Controversially, upon determining employment status, the CEST tool does not take Mutuality of Obligation (MoO) into account. In short, MoO refers to an employer’s obligation to delegate work, and an employee’s obligation to complete it. Given its historic and widespread use in tax and employment tribunals, HMRC’s decision to omit this key factor remains a major topic of confusion and frustration.

Nevertheless, HMRC defends its decision, claiming that all contracts have mutuality included or else they would not exist.

Advisory approach: Having lost a number of IR35 tribunal cases, the government’s credibility and judgement of their own tax legislation are increasingly being called into question. To help avoid unpredictable legal battles in the future, HMRC must provide all parties with clear and stable regulation, which one could argue is still lacking, even with the CEST tool.

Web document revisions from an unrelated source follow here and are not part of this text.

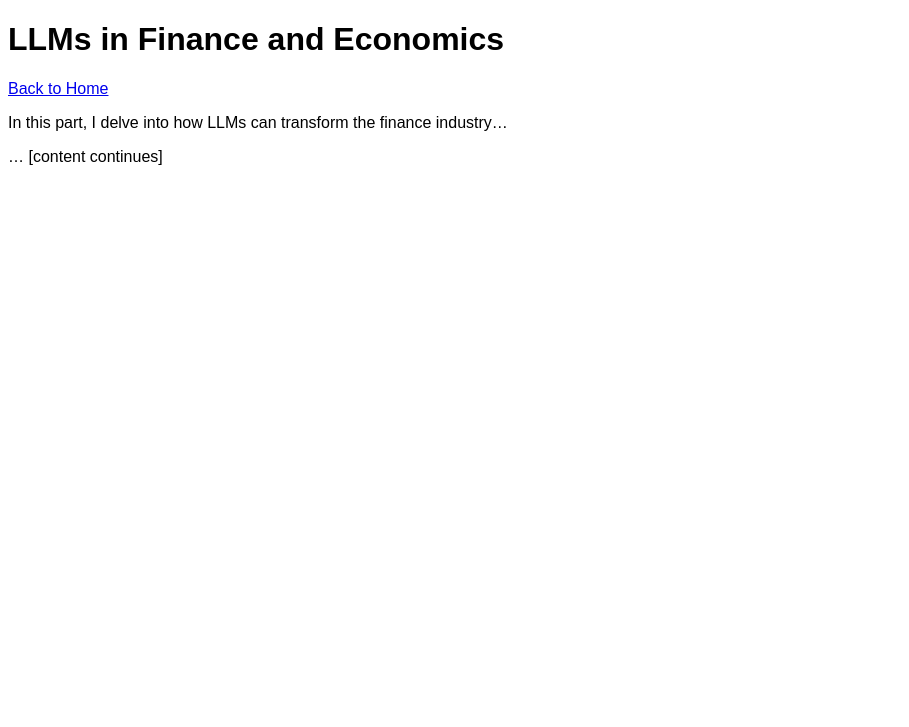
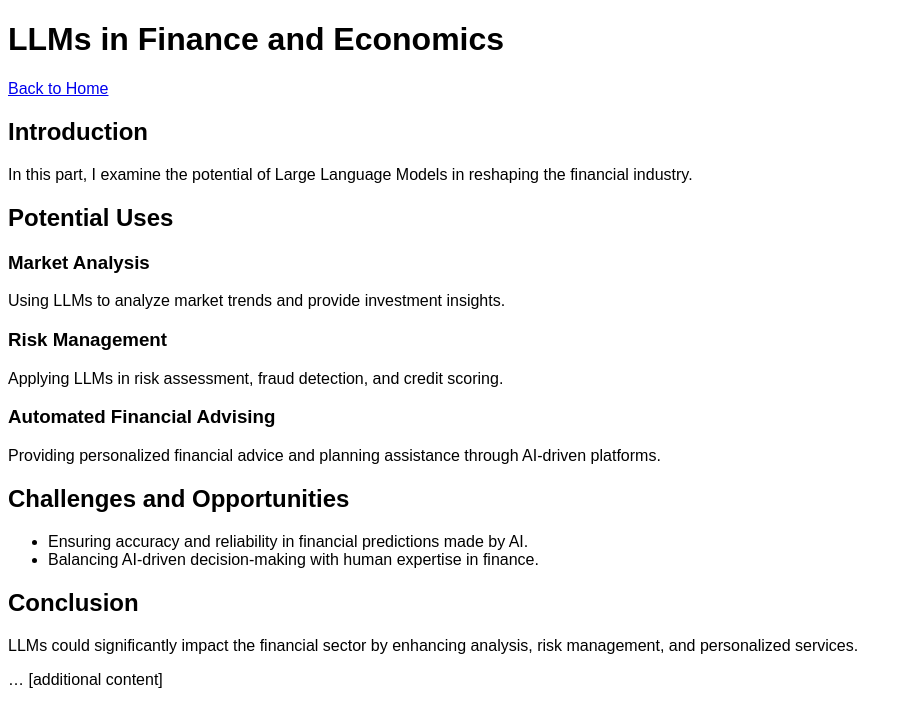
Before and after one commit to GengshangDong/STA5007.github.io, a Jekyll site: the page built from _posts/2023-01-03-finance.md, in a window 1280 px wide. Shown: the top 727 px of the page, without its empty margins (0-909 px from the left). Built offline with Jekyll 4.4.1, drawn with Linux system fonts in a browser that asks for light colours.

Commit message:
Update 2023-01-03-finance.md

```diff
--- a/_posts/2023-01-03-finance.md
+++ b/_posts/2023-01-03-finance.md
@@ -7,6 +7,26 @@ title: LLMs in Finance and Economics
 
 [Back to Home](/)
 
-In this part, I delve into how LLMs can transform the finance industry...
+## Introduction
 
-... [content continues]
+In this part, I examine the potential of Large Language Models in reshaping the financial industry.
+
+## Potential Uses
+
+### Market Analysis
+Using LLMs to analyze market trends and provide investment insights.
+
+### Risk Management
+Applying LLMs in risk assessment, fraud detection, and credit scoring.
+
+### Automated Financial Advising
+Providing personalized financial advice and planning assistance through AI-driven platforms.
+
+## Challenges and Opportunities
+- Ensuring accuracy and reliability in financial predictions made by AI.
+- Balancing AI-driven decision-making with human expertise in finance.
+
+## Conclusion
+LLMs could significantly impact the financial sector by enhancing analysis, risk management, and personalized services.
+
+... [additional content]
```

Verdict: The clarity isn’t there – the IR35 changes will continue to be controversial.

CEST results are too subjective

Christina Nawrocki, Managing Partner at Wellers:

The main issue with the CEST tool is that it can be subjective, and because every question works towards the end result, answering one question incorrectly could change your end result. As we know, HMRC says that it will not accept the result as a definitive conclusion as it’s dependant on how you answer the questions. This creates a lot of uncertainty about the tool, nothing new but still evident.

Advisory approach: It’s now the responsibility of the engager rather than the worker to make the determination. We are seeing them send out questionnaires, like the CEST tool. We are also seeing engagers involve a third party to manage the processes, it’s time heavy and a burden on business.

Verdict: The uncertainty is still present, making it very tricky for businesses to make determinations.

Mark Rowland is a journalist and former editor of Accounting Technician and 20 magazine.

Related articles